Return the data below in full. Keep each character unchanged.

[Dataset entries]
——

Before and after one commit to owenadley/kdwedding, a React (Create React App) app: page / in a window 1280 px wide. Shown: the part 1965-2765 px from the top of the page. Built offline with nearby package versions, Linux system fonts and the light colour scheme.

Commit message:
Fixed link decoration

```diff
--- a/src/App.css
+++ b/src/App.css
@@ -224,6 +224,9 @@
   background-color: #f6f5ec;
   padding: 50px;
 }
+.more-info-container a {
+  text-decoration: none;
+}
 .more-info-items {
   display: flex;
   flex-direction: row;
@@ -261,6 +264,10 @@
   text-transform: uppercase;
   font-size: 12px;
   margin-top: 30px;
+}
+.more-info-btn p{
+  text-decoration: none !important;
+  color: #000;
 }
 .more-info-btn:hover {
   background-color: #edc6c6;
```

——

* Expected answer:
Before and after one commit to owenadley/kdwedding, a React (Create React App) app: page / in a window 1280 px wide. Shown: the part 1965-2765 px from the top of the page. Built offline with nearby package versions, Linux system fonts and the light colour scheme.

Commit message:
Fixed link decoration

```diff
--- a/src/App.css
+++ b/src/App.css
@@ -224,6 +224,9 @@
   background-color: #f6f5ec;
   padding: 50px;
 }
+.more-info-container a {
+  text-decoration: none;
+}
 .more-info-items {
   display: flex;
   flex-direction: row;
@@ -261,6 +264,10 @@
   text-transform: uppercase;
   font-size: 12px;
   margin-top: 30px;
+}
+.more-info-btn p{
+  text-decoration: none !important;
+  color: #000;
 }
 .more-info-btn:hover {
   background-color: #edc6c6;
```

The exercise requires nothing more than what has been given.